Perhaps Valerie’s greatest legacy is the Merlin Trust, which she set up in memory of her husband and his only son, Merlin, a gifted naturalist who was killed in the Second World War, aged 22. The trust gives travel grants to young gardeners.

Like many childless women, Valerie never lost her magical sense of childhood. The party’s host, Lord Dalkeith, described how invitations to his siblings to come for tea were written on scrolls of silver bark, placed in the corkscrew of her pug’s tail and dispatched. On a visit to Wyken, she hid a one-legged lead soldier in the yew hedge. After lunch, she told Sam, then six, an elaborate story that ended with him finding the soldier. Months later, I read Charlotte’s Web to Sam, a book about friendship on earth, adventure and miracle, life and death, and a clever spider who cannot stand hysterics. When I reached the end, he said: ‘I think that Charlotte is just like Valerie Finnis.’

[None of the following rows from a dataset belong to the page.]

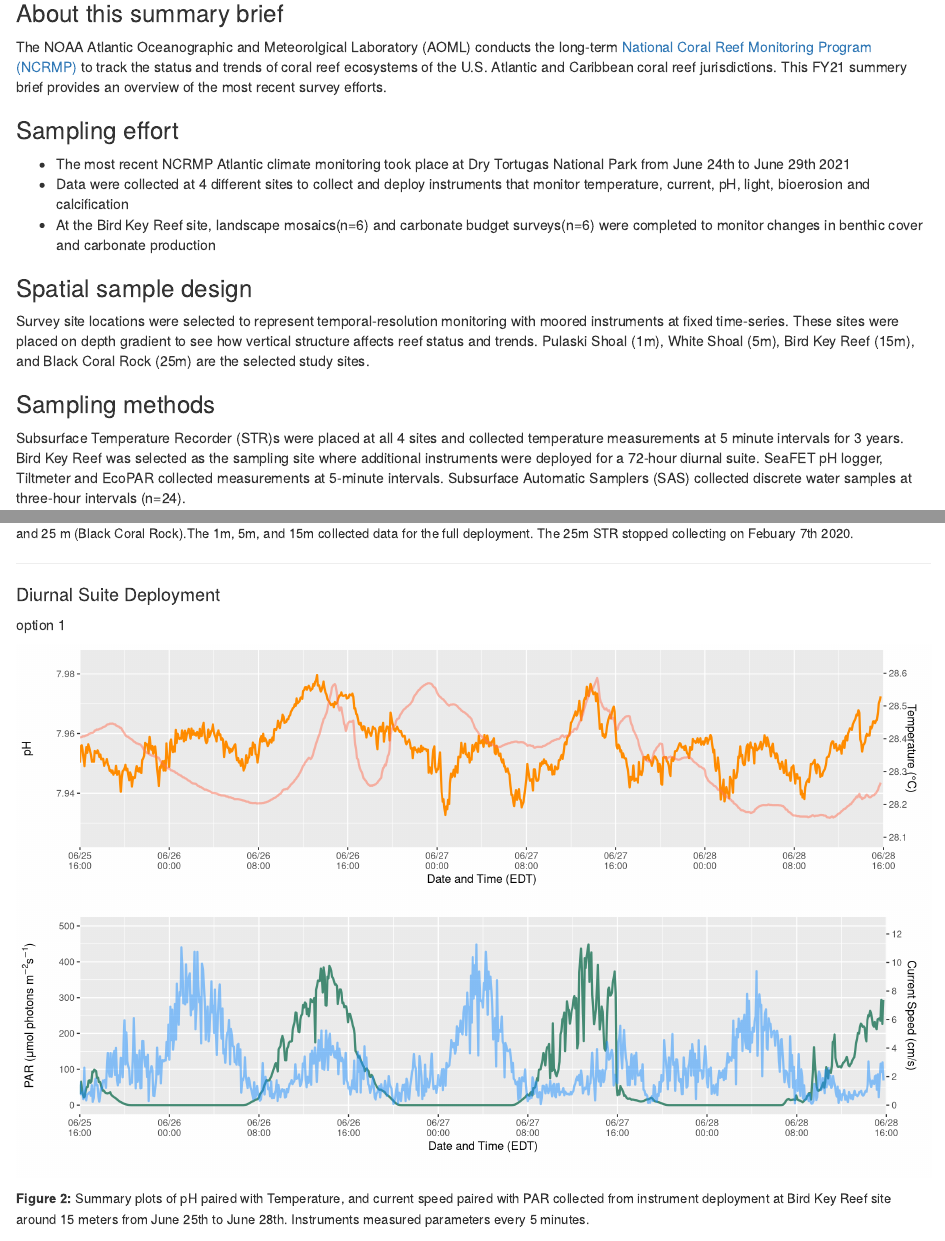
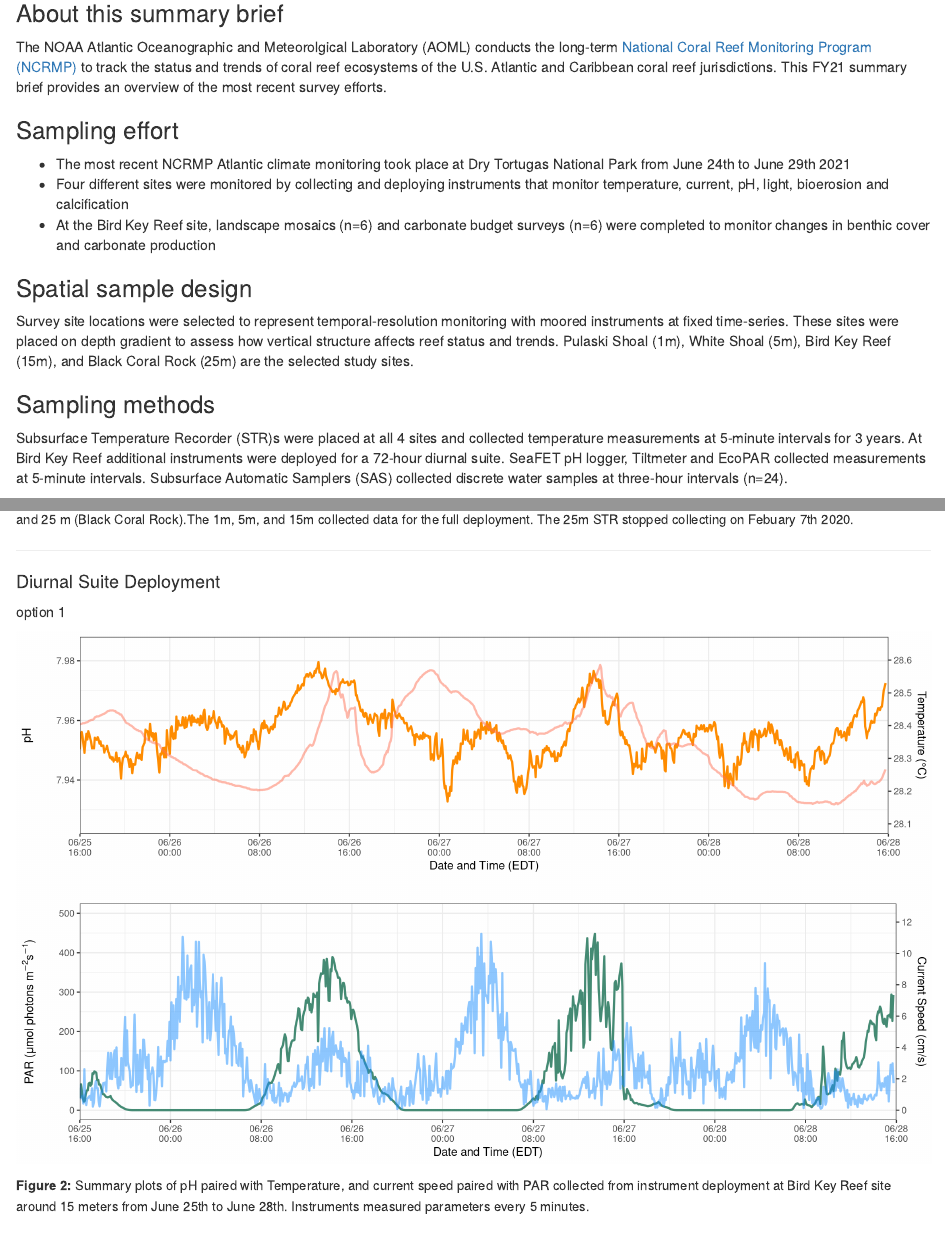
Before and after one commit to nibesemer/DRTOfieldreport, an R Markdown document (DRTO_Field Report_AP_V2.Rmd): the page in a window 1100 px wide, from 380 px down, and a second part further down, joined at a grey line. Rendered offline with R 4.5, knitr and Pandoc, with nearby package versions; some code elsewhere in the file could not run offline.

Commit message:
Small changes in code. I commented one option in plot to be able to knit-AP

```diff
--- a/DRTO_Field Report_AP_V2.Rmd
+++ b/DRTO_Field Report_AP_V2.Rmd
@@ -1,7 +1,7 @@
 ---
 output:
+  word_document: default
   html_document: default
-  word_document: default
   always_allow_html: yes
   pdf_document: default
 ---
@@ -58,24 +58,24 @@ library(webshot)
 
 ### About this summary brief
 
-The NOAA Atlantic Oceanographic and Meteorolgical Laboratory (AOML) conducts the long-term [National Coral Reef Monitoring Program (NCRMP)](https://www.coris.noaa.gov/monitoring/welcome.html) to track the status and trends of coral reef ecosystems of the U.S. Atlantic and Caribbean coral reef jurisdictions. This FY21 summery brief provides an overview of the most recent survey efforts.
+The NOAA Atlantic Oceanographic and Meteorolgical Laboratory (AOML) conducts the long-term [National Coral Reef Monitoring Program (NCRMP)](https://www.coris.noaa.gov/monitoring/welcome.html) to track the status and trends of coral reef ecosystems of the U.S. Atlantic and Caribbean coral reef jurisdictions. This FY21 summary brief provides an overview of the most recent survey efforts.
 
 
 ### Sampling effort
 
 * The most recent NCRMP Atlantic climate monitoring took place at Dry Tortugas National Park from June 24th to June 29th 2021
-* Data were collected at 4 different sites to collect and deploy instruments that monitor temperature, current, pH, light, bioerosion and calcification
-* At the Bird Key Reef site, landscape mosaics(n=6) and carbonate budget surveys(n=6) were completed to monitor changes in benthic cover and carbonate production
+* Four different sites were monitored by collecting and deploying instruments that monitor temperature, current, pH, light, bioerosion and calcification
+* At the Bird Key Reef site, landscape mosaics (n=6) and carbonate budget surveys (n=6) were completed to monitor changes in benthic cover and carbonate production
 
 
 ### Spatial sample design
 
-Survey site locations were selected to represent temporal‐resolution monitoring with moored instruments at fixed time‐series. These sites were placed on depth gradient to see how vertical structure affects reef status and trends. Pulaski Shoal (1m), White Shoal (5m), Bird Key Reef (15m), and Black Coral Rock (25m) are the selected study sites.
+Survey site locations were selected to represent temporal‐resolution monitoring with moored instruments at fixed time‐series. These sites were placed on depth gradient to assess how vertical structure affects reef status and trends. Pulaski Shoal (1m), White Shoal (5m), Bird Key Reef (15m), and Black Coral Rock (25m) are the selected study sites.
 
 
 ### Sampling methods
 
-Subsurface Temperature Recorder (STR)s were placed at all 4 sites and collected temperature measurements at 5 minute intervals for 3 years. Bird Key Reef was selected as the sampling site where additional instruments were deployed for a 72-hour diurnal suite. SeaFET pH logger, Tiltmeter and EcoPAR collected measurements at 5-minute intervals. Subsurface Automatic Samplers (SAS) collected discrete water samples at three-hour intervals (n=24).
+Subsurface Temperature Recorder (STR)s were placed at all 4 sites and collected temperature measurements at 5-minute intervals for 3 years. At Bird Key Reef additional instruments were deployed for a 72-hour diurnal suite. SeaFET pH logger, Tiltmeter and EcoPAR collected measurements at 5-minute intervals. Subsurface Automatic Samplers (SAS) collected discrete water samples at three-hour intervals (n=24).
 
 
 ### Overview of data collected
@@ -375,23 +371,28 @@ option 1
 
 pH$Temp.adj <- (pH$Temperature * 0.1099) + 4.8371
 
+phtempplot<- ggplot(data = pH) +
+  geom_line(aes(x=DateTime, y=pH),
+            color = "dark orange", size=1) +
+  geom_line(aes(x=DateTime, y=Temp.adj),
+            color = "coral1", size=1, alpha = 0.5) +
 
-phtempplot<- ggplot() +
-  geom_line(data = pH, aes(x=DateTime, y=pH),color = "dark orange", size=1) +
-  geom_line(data = pH, aes(x=DateTime, y=Temp.adj), color = "coral1", size=1, alpha = 0.5) +
   theme(plot.margin = unit(c(5.5, 15, 5.5, 5.5), "points")) +
+  theme_bw() +
+
   scale_x_datetime(breaks = date_breaks("8 hours"),
                   labels = date_format("%m/%d\n%H:%M",
                                         tz="America/New_York"),
-                   limits = c(ymd_hms("2021/06/25 16:00:00",
+                  limits = c(ymd_hms("2021/06/25 16:00:00",
                                          tz="America/New_York"),
                              ymd_hms("2021/06/28 16:00:00",
                              tz="America/New_York")),
                    expand=c(0,0)) +
   ylab(expression(atop(paste("pH")))) +
   xlab(expression(atop("Date and Time (EDT)"))) +
-  scale_y_continuous(limits = c(7.925,7.985), n.breaks = 5, sec.axis = sec_axis(~(.-4.8371)/0.1099, name="Temperature (\u00B0C)"))
-
+  scale_y_continuous(limits = c(7.925,7.985),
+                     #n.breaks = 5,
+                     sec.axis = sec_axis(~(.-4.8371)/0.1099, name="Temperature (\u00B0C)"))
 
 
 ##light and current
@@ -404,18 +405,25 @@ parcurrentplot<- ggplot() +
   geom_line(data = light, aes(x=DateTime, y=PAR),color = "aquamarine4", size=1) +
   geom_line(data = current, aes(x=date, y=ws.adj),
             color = "dodgerblue", size=1, alpha = 0.5) +
+
   theme(plot.margin = unit(c(5.5, 15, 5.5, 5.5), "points")) +
+  theme_bw() +
+
   scale_x_datetime(breaks = date_breaks("8 hours"),
                   labels = date_format("%m/%d\n%H:%M",
                                         tz="America/New_York"),
-                   limits = c(ymd_hms("2021/06/25 16:00:00",
+                  limits = c(ymd_hms("2021/06/25 16:00:00",
                                          tz="America/New_York"),
                              ymd_hms("2021/06/28 16:00:00",
                              tz="America/New_York")),
-                   expand=c(0,0)) +
-  ylab(expression(atop(paste("PAR (",mu,"mol photons m"^-2,"s"^-1,")")))) +
-  xlab(expression(atop("Date and Time (EDT)"))) +
-  scale_y_continuous(limits = c(0,500), sec.axis = sec_axis(~./scaleFactor2, name="Current Speed (cm/s)", breaks = seq(0,12,2)))
+                   expand=c(0,0),
+                  name="Date and Time (EDT)") +
+  scale_y_continuous(limits = c(0,500),
+                     name=(expression(atop(paste
+                      ("PAR (",mu,"mol photons m"^-2,"s"^-1,")")))),
+                    sec.axis = sec_axis(~./scaleFactor2,
+                    name="Current Speed (cm/s)",
+                    breaks = seq(0,12,2)))
 
 
 figure2b<-ggarrange(phtempplot, parcurrentplot, ncol=1)
```
Also changed, not shown: DRTO_Field Report_AP_V2.Rmd (21 more changed lines), 1 other file.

A book of Valerie’s photographs and memories, written by Ursula Buchan, is published in May, coinciding with an exhibition at the Lindley Library. It’s as if a very clever spider has spun the notice: ‘Valerie Finnis. Lindley Library. Vincent Square.’